- [Work task]
Take every line from the records below that includes the word "software".

- [Material for the task]
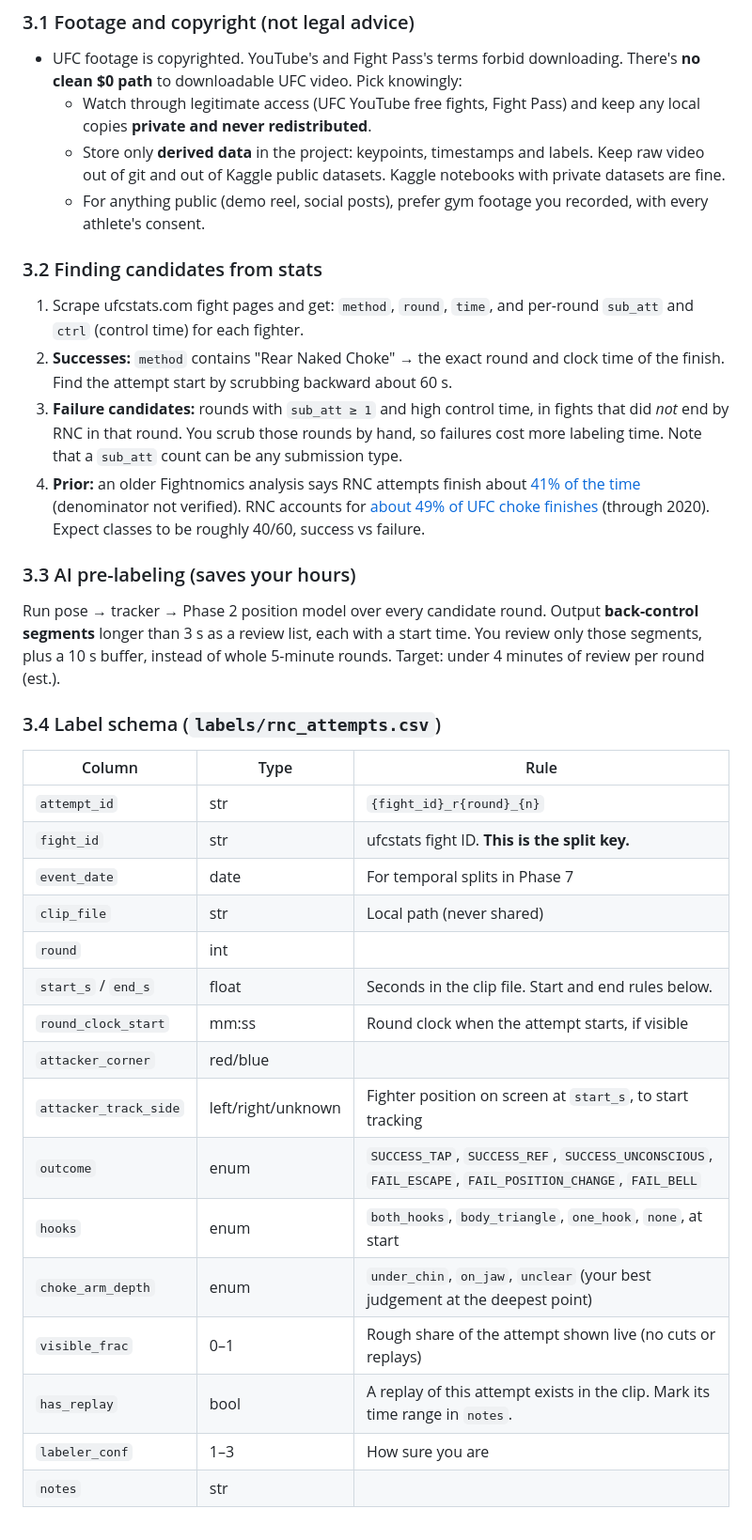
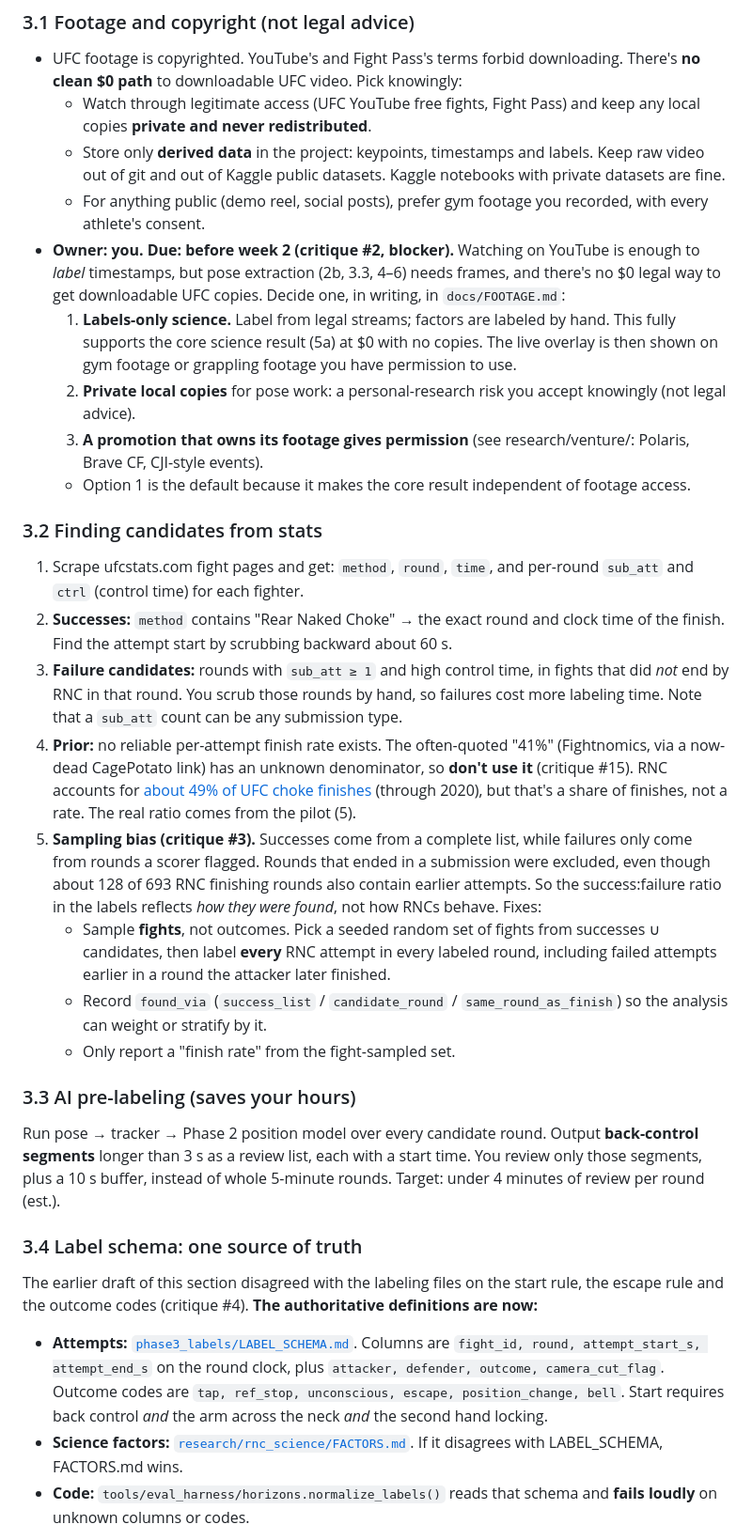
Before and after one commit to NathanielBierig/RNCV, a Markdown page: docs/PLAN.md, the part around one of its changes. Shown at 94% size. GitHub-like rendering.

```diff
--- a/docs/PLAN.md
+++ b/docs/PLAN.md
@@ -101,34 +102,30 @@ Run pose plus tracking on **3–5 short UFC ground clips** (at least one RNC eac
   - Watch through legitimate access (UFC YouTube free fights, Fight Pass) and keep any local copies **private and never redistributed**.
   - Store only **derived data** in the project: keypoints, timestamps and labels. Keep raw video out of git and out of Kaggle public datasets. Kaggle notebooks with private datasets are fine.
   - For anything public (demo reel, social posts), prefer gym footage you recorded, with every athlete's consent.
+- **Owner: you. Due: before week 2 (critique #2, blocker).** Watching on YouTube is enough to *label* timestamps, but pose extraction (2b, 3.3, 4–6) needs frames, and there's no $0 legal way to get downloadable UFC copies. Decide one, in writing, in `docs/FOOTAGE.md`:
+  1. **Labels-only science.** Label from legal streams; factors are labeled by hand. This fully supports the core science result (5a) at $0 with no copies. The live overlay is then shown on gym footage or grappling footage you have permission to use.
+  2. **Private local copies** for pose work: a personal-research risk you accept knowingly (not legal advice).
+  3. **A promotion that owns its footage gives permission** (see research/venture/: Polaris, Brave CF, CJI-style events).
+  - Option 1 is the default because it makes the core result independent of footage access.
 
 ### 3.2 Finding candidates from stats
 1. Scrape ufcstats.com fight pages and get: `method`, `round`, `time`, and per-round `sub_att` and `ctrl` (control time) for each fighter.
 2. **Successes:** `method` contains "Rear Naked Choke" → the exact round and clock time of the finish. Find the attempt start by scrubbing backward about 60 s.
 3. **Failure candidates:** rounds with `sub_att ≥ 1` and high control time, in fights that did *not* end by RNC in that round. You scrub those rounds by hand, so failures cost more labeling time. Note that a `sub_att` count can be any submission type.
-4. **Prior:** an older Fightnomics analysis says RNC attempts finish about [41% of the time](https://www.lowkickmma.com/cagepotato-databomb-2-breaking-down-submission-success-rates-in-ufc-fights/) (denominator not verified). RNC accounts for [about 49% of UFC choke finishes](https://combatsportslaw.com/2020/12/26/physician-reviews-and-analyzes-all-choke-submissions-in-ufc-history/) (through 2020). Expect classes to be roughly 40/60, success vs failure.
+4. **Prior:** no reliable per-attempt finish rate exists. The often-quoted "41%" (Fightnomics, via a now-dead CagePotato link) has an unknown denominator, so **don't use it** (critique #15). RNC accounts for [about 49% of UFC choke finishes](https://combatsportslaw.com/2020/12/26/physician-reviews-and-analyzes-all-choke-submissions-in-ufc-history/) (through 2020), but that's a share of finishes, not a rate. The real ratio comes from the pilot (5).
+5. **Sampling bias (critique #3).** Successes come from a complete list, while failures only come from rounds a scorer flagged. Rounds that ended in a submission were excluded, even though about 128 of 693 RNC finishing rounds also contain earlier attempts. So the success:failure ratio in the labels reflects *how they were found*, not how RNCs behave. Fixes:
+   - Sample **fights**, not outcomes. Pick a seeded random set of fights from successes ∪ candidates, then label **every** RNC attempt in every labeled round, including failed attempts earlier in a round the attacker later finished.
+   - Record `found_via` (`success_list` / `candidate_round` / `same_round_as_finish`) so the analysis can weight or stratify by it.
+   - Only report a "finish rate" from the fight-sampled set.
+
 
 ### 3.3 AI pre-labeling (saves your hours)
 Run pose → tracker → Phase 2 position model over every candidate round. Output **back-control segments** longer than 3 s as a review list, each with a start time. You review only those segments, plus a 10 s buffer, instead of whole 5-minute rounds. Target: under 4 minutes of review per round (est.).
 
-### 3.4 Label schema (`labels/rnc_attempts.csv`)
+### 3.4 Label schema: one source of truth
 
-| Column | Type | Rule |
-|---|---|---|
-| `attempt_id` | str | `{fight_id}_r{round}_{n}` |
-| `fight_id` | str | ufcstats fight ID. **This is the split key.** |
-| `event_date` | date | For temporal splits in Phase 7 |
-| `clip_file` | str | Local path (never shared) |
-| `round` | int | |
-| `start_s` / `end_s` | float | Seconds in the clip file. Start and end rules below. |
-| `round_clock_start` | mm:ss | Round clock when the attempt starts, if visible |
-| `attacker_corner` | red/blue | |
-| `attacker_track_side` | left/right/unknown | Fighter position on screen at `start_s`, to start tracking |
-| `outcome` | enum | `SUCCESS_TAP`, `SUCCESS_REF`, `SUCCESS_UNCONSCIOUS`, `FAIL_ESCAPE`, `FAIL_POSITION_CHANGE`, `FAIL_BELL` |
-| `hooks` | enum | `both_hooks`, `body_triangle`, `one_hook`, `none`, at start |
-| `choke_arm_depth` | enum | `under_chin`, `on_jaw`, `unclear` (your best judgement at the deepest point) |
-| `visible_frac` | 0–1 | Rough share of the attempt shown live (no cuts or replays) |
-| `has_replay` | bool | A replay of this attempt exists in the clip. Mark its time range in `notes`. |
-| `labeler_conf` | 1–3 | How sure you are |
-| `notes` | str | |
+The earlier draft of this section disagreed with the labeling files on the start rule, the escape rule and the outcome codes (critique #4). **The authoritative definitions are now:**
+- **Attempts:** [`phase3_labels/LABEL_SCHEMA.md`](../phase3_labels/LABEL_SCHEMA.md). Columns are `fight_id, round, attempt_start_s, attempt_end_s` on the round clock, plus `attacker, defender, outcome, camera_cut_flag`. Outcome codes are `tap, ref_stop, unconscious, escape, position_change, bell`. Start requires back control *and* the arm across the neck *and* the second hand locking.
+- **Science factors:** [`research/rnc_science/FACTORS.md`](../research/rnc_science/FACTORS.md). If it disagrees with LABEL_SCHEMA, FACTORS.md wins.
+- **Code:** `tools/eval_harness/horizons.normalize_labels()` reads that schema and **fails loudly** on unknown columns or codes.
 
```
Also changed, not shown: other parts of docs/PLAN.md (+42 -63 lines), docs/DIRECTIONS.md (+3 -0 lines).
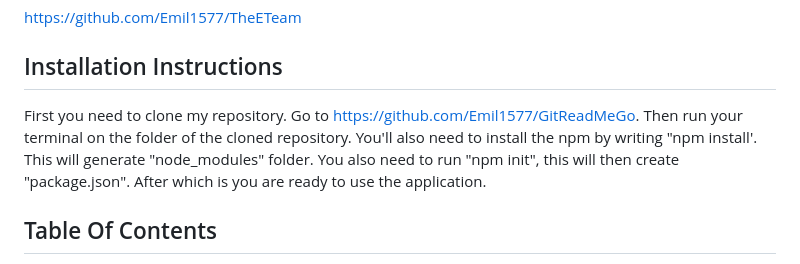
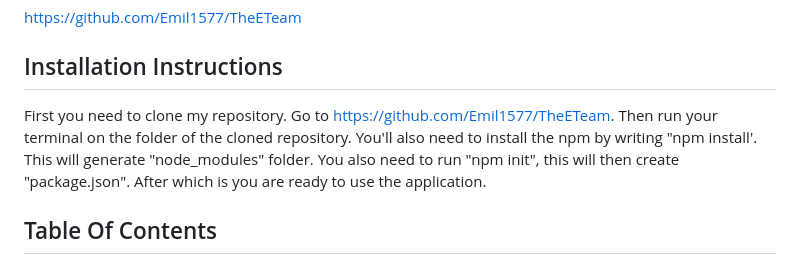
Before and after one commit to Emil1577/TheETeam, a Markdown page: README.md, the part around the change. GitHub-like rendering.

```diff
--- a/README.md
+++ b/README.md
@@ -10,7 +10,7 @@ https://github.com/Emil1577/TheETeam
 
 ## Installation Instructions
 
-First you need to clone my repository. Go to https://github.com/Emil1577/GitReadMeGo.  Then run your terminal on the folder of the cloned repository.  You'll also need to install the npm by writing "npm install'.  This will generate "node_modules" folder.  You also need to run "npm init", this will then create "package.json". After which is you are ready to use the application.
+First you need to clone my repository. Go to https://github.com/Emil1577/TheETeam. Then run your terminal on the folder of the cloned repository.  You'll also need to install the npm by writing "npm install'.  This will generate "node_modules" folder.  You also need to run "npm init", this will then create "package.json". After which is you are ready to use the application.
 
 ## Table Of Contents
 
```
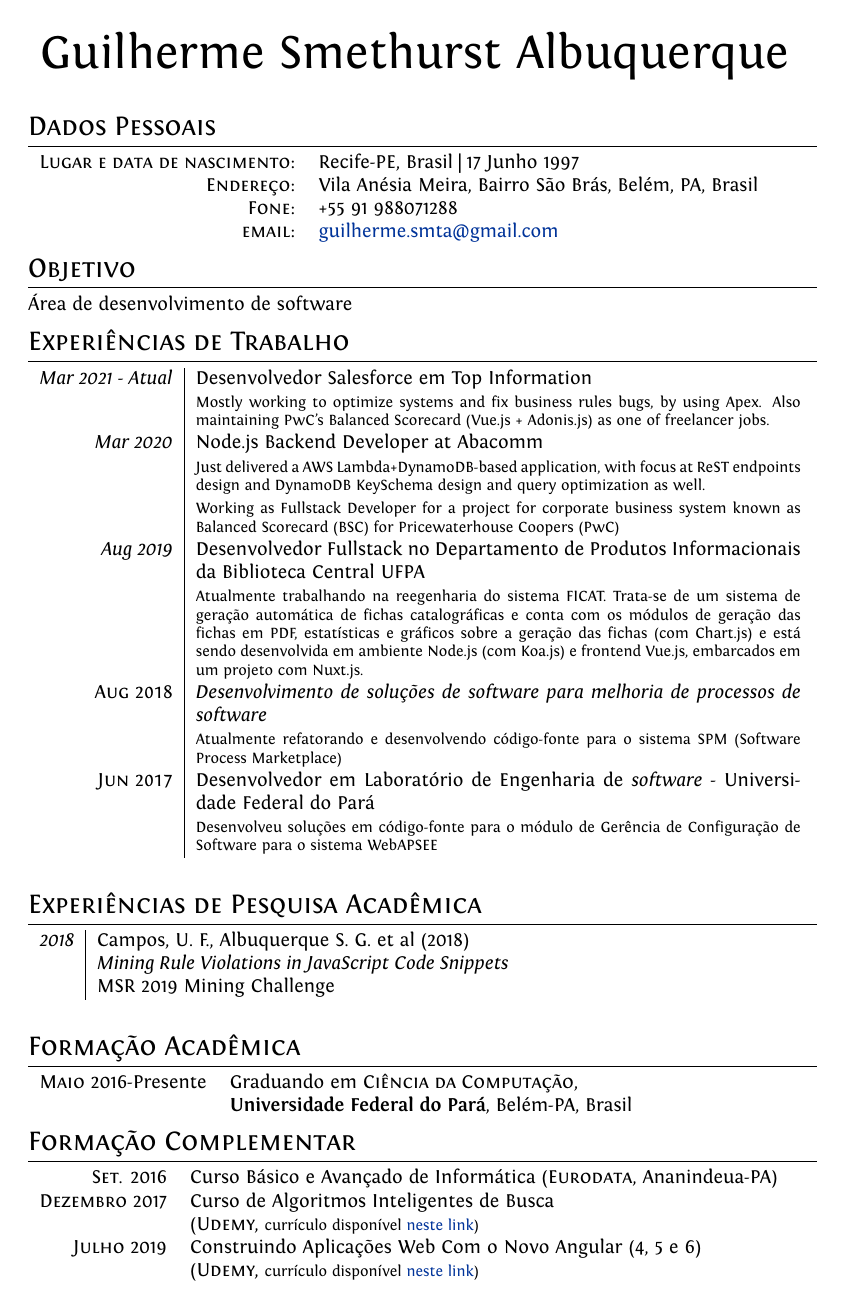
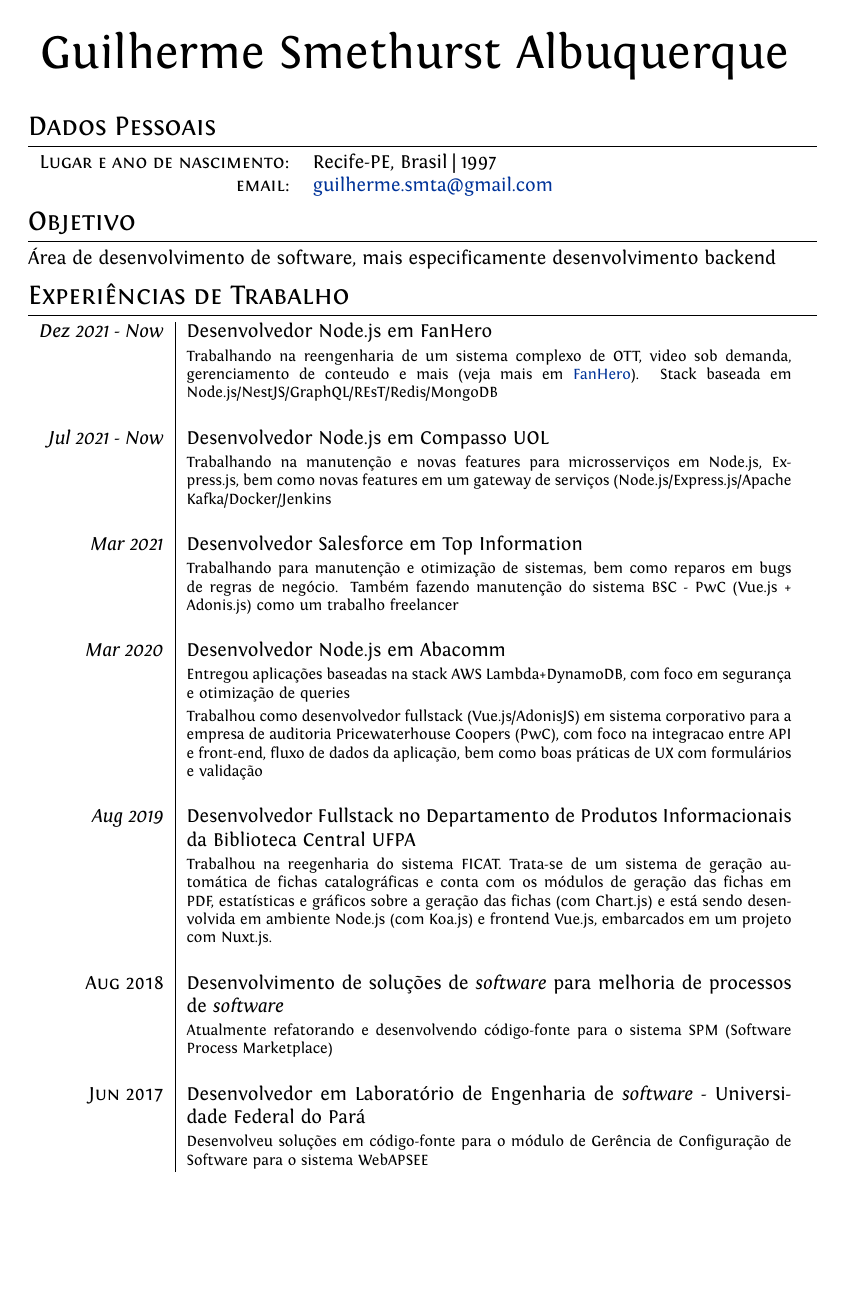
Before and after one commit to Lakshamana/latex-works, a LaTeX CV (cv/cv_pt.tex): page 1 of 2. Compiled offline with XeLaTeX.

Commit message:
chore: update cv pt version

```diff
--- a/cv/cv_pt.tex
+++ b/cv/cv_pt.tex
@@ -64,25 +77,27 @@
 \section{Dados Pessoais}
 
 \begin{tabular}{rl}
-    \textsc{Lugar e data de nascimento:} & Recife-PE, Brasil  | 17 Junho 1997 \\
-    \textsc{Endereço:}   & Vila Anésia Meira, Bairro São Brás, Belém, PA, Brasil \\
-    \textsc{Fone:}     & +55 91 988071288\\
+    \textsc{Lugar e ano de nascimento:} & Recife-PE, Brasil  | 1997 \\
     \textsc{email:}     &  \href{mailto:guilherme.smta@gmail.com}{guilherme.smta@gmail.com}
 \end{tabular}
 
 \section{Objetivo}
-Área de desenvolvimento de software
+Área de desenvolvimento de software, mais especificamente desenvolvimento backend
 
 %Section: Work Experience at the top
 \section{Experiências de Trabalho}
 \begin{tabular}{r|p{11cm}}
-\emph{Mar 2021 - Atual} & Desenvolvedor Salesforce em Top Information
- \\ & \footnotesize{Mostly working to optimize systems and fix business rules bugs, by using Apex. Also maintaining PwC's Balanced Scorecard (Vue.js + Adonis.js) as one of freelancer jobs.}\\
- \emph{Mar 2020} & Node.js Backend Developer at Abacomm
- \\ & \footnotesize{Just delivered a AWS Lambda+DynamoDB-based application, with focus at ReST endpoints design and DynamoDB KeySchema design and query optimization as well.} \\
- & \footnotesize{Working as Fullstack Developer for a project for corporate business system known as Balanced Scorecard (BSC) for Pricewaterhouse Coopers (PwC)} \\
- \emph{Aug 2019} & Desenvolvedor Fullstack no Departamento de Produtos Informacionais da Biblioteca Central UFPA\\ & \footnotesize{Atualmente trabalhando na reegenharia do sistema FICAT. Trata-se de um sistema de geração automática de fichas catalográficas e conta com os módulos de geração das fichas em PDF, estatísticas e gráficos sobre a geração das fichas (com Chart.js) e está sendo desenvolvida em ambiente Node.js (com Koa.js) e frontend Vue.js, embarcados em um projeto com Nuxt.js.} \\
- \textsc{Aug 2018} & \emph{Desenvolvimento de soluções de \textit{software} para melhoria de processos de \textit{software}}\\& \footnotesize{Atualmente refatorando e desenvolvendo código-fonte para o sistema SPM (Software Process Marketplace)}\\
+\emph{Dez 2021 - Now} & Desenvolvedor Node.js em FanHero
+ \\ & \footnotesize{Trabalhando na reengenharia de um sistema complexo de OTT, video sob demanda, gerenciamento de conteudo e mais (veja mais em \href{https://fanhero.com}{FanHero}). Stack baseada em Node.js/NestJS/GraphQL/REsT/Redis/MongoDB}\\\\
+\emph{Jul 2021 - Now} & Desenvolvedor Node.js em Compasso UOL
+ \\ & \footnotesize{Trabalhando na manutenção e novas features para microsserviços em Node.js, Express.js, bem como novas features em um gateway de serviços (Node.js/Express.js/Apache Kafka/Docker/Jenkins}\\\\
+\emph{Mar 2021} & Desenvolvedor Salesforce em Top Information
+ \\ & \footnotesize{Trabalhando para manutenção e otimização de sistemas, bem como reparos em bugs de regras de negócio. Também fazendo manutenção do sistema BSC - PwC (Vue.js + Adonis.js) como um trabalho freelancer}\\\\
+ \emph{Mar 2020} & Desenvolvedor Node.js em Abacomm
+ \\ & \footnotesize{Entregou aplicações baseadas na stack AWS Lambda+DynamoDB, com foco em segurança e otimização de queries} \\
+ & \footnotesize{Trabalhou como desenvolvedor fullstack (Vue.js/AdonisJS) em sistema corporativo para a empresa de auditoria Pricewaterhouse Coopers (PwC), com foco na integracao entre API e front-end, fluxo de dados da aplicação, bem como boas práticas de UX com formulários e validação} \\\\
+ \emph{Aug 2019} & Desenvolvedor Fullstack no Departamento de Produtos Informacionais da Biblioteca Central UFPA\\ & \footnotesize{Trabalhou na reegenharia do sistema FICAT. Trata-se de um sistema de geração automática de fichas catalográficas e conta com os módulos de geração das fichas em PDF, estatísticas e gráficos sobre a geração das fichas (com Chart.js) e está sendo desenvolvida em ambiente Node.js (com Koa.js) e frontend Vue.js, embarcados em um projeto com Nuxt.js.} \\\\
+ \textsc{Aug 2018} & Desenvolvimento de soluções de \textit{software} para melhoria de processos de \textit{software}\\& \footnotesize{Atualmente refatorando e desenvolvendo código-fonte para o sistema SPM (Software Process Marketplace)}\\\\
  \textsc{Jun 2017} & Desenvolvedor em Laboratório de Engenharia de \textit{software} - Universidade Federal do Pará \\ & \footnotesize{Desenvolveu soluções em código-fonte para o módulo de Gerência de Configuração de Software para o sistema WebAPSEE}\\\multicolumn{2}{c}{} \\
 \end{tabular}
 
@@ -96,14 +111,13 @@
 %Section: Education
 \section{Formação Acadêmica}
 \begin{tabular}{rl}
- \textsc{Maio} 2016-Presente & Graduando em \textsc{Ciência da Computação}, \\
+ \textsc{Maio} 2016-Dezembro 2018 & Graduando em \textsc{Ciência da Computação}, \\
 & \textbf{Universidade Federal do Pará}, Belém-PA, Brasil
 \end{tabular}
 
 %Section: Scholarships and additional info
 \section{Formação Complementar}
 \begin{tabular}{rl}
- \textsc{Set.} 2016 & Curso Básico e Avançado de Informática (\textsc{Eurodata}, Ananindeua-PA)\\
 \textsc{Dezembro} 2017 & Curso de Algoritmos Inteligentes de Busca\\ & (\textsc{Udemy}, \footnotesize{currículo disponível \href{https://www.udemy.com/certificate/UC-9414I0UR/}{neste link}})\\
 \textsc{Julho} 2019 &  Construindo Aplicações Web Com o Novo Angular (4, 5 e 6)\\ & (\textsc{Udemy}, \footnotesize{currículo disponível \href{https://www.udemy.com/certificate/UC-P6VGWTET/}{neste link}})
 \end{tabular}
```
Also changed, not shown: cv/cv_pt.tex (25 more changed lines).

- [Completed exercise]
-Área de desenvolvimento de software
+Área de desenvolvimento de software, mais especificamente desenvolvimento backend
- \textsc{Aug 2018} & \emph{Desenvolvimento de soluções de \textit{software} para melhoria de processos de \textit{software}}\\& \footnotesize{Atualmente refatorando e desenvolvendo código-fonte para o sistema SPM (Software Process Marketplace)}\\
+ \textsc{Aug 2018} & Desenvolvimento de soluções de \textit{software} para melhoria de processos de \textit{software}\\& \footnotesize{Atualmente refatorando e desenvolvendo código-fonte para o sistema SPM (Software Process Marketplace)}\\\\
  \textsc{Jun 2017} & Desenvolvedor em Laboratório de Engenharia de \textit{software} - Universidade Federal do Pará \\ & \footnotesize{Desenvolveu soluções em código-fonte para o módulo de Gerência de Configuração de Software para o sistema WebAPSEE}\\\multicolumn{2}{c}{} \\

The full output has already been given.